European Shakespeares and Asia - 31 May 2009
Local/Global Shakespeares: 4th British Shakespeare Association Conference
King's College London & Shakespeare's Globe
11 – 13 September 2009
Seminar: Asian Shakespeares in Europe
From Ariane Mnouchkine's controversial "Orientalised" of Richard II in 1981 to Kenneth Branagh's Japanese-inflected As You Like It in 2006, from Yukio Ninagawa's Kabuki-Macbeth at the Edinburgh Festival in 1985 to Eugenio Barba's and Ong Keng Sen's adaptations of Hamlet with Euro-Asian casts at the Kronborg castle's Hamlet Sommer festival (2006; 2002), and from the Kathakali King Lear at the London Globe in 1999 to David Tse's bilingual King Lear at the RSC Complete Works festival in 2006, there is a rich history of interactions between Shakespeare performance and Asian idioms in Europe.

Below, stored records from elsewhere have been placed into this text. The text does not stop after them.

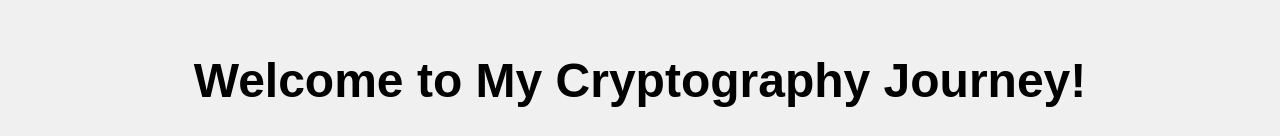
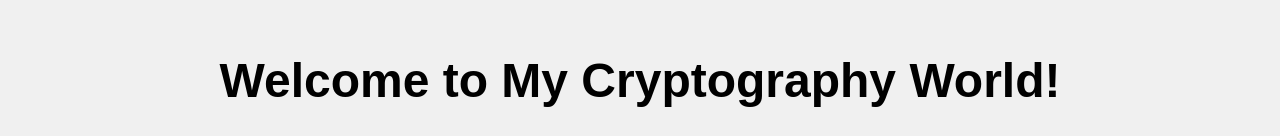
Before and after one commit to Lunalhc/Website, a plain HTML site: page templates/index.html in a window 1280 px wide. Shown: the part 323-459 px from the top of the page. Drawn offline with Linux system fonts and the light colour scheme; a web font is replaced by a local one.

Commit message:
title change

```diff
--- a/templates/index.html
+++ b/templates/index.html
@@ -3,7 +3,7 @@
 <head>
     <meta charset="UTF-8">
     <meta name="viewport" content="width=device-width, initial-scale=1.0">
-    <title>My Cryptography Journey</title>
+    <title>Cryptography World</title>
     <!-- The font I used -->
     <link href="https://fonts.googleapis.com/css2?family=ZCOOL+KuaiLe&display=swap" rel="stylesheet">
     <link rel="icon" href="/static/key.png" type="image/x-icon">
@@ -15,7 +15,7 @@
 <body>
     <div class="container">
         <img src="\static\homepage_gif_1.gif" alt="Gif Image" id="gif-image">
-        <h1 id="title">Welcome to My Cryptography Journey!</h1>
+        <h1 id="title">Welcome to My Cryptography World!</h1>
         <div class="images-container">
             <div class="image-wrapper" id="concepts">
                 <img src="\static\concepts_icon_1.jpg" alt="Concepts">
```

The recent influx of people of Asian descent into Great Britain and Western Europe has fuelled cross-cultural blending, imposition, and appropriation. Whether "made in Europe" or "imported from Asia," these performances have compelled Anglo-European audiences to negotiate the unfamiliar and foreign forms of the familiar and "local" canon that is Shakespeare.
Papers on critical issues raised by Asian-themed Shakespearean performance in Europe are invited. What resources are available in critical theory that we might bring to bear on the connections and disjuncture between Asian Shakespeares in Europe and more traditionally-defined national Shakespeares around the world? Papers may address but should not be limited to questions such as: Does watching bilingual or multilingual Shakespeares–through subtitles or surtitles–overcome or reinforce cultural boundaries? Are such encounters with otherness (other Asia, other Shakespeares) legitimising local reading positions or the operation of cultural imperialism?

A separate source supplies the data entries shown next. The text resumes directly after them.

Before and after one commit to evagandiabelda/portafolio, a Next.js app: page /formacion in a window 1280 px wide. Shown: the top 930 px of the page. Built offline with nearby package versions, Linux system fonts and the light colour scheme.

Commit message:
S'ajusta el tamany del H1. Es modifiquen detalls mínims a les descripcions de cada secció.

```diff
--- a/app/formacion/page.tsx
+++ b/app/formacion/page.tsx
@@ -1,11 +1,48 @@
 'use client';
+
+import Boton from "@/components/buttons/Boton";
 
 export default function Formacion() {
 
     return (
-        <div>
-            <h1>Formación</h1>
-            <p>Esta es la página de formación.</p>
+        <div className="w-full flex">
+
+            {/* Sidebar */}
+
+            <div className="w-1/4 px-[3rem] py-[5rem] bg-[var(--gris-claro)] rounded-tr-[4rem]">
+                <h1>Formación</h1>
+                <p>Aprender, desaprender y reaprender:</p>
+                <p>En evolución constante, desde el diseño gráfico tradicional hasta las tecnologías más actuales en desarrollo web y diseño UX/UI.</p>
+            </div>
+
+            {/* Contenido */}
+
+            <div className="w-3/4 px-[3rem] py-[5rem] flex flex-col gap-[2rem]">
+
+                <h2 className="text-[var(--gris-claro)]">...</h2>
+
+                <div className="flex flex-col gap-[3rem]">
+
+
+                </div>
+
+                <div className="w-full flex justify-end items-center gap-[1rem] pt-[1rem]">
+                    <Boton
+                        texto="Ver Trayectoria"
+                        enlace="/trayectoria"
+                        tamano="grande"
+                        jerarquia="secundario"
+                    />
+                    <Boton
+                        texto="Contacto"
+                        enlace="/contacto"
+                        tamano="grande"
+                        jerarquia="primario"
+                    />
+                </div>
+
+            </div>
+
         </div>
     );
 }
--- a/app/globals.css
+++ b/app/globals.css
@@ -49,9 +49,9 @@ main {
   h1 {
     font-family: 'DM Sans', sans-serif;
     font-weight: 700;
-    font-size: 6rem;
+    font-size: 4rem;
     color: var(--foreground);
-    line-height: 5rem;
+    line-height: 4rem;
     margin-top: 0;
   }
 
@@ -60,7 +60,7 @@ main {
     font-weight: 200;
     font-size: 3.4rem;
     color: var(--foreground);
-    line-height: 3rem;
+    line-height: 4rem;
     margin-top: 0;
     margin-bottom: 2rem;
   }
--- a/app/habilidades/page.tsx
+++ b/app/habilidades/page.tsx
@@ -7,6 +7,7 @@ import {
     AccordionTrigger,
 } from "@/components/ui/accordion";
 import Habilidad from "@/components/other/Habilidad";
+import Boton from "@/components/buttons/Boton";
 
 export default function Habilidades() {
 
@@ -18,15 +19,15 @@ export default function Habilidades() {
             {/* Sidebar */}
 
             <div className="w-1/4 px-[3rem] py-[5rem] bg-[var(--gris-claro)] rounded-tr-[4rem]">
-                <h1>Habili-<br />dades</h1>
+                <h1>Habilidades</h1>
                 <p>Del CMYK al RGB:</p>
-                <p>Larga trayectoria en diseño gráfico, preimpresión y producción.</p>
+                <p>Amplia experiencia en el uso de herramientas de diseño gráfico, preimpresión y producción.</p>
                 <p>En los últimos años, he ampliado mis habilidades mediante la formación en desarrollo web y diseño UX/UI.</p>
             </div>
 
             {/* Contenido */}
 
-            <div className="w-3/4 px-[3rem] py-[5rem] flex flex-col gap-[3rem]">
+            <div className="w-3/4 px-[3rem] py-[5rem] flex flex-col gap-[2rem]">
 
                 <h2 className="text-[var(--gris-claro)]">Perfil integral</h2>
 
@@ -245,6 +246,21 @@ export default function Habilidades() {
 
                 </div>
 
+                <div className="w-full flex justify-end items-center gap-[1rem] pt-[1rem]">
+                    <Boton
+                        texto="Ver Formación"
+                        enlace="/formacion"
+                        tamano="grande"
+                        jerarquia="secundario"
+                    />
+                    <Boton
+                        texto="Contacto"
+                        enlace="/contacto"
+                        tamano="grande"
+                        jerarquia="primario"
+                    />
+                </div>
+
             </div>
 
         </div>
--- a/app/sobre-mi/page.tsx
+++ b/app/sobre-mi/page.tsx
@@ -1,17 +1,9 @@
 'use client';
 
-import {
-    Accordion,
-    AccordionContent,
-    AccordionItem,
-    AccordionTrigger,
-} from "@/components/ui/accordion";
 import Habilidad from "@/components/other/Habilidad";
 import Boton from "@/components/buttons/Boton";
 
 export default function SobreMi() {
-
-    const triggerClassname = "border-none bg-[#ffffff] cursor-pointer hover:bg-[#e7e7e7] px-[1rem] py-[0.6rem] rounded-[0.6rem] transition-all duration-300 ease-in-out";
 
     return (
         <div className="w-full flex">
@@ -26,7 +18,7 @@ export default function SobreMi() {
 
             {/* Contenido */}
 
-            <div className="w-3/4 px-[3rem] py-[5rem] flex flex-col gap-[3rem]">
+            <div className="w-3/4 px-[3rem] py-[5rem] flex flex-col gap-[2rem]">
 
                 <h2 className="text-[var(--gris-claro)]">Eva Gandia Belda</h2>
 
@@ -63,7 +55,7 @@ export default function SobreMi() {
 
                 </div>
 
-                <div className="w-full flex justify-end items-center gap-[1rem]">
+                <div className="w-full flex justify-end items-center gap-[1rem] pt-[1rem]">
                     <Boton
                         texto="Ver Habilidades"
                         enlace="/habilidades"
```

Please send your proposal to: Alexander Huang (email@example.com). Proposals should be submitted by 31 May 2009.